Long-term balanced fertilization increases the soil microbial functional diversity in a phosphorus-limited paddy soil.

Author information

1
Key Lab of Urban Environment and Health, Institute of Urban Environment, Chinese Academy of Sciences, Xiamen, 361021, China.

Abstract

The influence of long-term chemical fertilization on soil microbial communities has been one of the frontier topics of agricultural and environmental sciences and is critical for linking soil microbial flora with soil functions. In this study, 16S rRNA gene pyrosequencing and a functional gene array, geochip 4.0, were used to investigate the shifts in microbial composition and functional gene structure in paddy soils with different fertilization treatments over a 22-year period. These included a control without fertilizers; chemical nitrogen fertilizer (N); N and phosphate (NP); N and potassium (NK); and N, P and K (NPK). Based on 16S rRNA gene data, both species evenness and key genera were affected by P fertilization. Functional gene array-based analysis revealed that long-term fertilization significantly changed the overall microbial functional structures. Chemical fertilization significantly increased the diversity and abundance of most genes involved in C, N, P and S cycling, especially for the treatments NK and NPK. Significant correlations were found among functional gene structure and abundance, related soil enzymatic activities and rice yield, suggesting that a fertilizer-induced shift in the microbial community may accelerate the nutrient turnover in soil, which in turn influenced rice growth. The effect of N fertilization on soil microbial functional genes was mitigated by the addition of P fertilizer in this P-limited paddy soil, suggesting that balanced chemical fertilization is beneficial to the soil microbial community and its functions.

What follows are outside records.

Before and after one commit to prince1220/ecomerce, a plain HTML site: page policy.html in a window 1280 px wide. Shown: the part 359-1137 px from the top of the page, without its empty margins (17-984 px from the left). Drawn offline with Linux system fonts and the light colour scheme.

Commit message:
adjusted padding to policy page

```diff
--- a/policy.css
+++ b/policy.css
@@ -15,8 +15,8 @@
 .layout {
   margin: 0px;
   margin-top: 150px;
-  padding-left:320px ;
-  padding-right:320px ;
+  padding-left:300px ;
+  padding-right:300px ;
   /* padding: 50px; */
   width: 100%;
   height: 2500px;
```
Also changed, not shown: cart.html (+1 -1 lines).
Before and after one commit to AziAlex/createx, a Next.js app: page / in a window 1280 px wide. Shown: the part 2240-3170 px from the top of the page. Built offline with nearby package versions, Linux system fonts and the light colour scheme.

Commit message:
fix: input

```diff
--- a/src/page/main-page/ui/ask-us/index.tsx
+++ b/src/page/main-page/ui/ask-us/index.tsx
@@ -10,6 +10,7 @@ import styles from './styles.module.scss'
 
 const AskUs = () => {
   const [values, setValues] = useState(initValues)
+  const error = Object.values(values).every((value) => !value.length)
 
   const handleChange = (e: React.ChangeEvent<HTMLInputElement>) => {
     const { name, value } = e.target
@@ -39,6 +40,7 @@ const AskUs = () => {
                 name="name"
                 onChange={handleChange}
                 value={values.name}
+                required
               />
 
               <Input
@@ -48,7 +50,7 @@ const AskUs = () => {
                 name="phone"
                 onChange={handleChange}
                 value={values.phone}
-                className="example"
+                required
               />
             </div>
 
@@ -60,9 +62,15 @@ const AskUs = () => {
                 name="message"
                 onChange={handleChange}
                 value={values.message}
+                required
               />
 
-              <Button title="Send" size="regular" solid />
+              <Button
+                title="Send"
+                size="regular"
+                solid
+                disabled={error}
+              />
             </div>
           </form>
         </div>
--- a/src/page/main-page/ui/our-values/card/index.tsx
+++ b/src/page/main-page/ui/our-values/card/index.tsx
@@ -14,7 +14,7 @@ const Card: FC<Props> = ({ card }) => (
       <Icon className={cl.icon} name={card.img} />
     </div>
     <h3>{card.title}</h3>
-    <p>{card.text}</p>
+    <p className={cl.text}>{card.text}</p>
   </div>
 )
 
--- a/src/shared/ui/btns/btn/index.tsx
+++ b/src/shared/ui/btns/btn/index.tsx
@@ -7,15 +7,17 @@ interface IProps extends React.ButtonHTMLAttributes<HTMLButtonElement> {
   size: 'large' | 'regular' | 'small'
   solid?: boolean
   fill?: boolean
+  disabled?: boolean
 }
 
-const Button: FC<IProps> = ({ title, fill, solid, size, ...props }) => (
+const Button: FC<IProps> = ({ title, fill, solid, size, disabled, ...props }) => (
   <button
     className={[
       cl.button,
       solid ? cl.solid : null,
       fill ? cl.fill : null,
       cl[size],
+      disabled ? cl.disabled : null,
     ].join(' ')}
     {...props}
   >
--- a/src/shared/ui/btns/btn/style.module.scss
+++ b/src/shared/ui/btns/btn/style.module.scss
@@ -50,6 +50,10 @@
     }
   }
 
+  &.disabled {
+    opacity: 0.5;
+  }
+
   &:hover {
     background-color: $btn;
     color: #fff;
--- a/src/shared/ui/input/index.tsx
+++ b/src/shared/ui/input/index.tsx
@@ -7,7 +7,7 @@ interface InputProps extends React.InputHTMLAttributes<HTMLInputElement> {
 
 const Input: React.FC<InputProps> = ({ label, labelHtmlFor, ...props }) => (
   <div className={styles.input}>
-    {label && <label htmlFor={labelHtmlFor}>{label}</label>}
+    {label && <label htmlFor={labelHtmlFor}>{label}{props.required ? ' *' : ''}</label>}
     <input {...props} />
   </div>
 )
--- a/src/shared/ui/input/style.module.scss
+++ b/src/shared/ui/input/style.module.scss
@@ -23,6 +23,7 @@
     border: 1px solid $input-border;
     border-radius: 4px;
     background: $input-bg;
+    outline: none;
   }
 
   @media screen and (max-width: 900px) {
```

KEYWORDS:

16S rRNA gene pyrosequencing; chemical fertilizer; geochip; long-term fertilization; soil microbial community

PMID:
25410123
DOI:
10.1111/mec.13010
[Indexed for MEDLINE]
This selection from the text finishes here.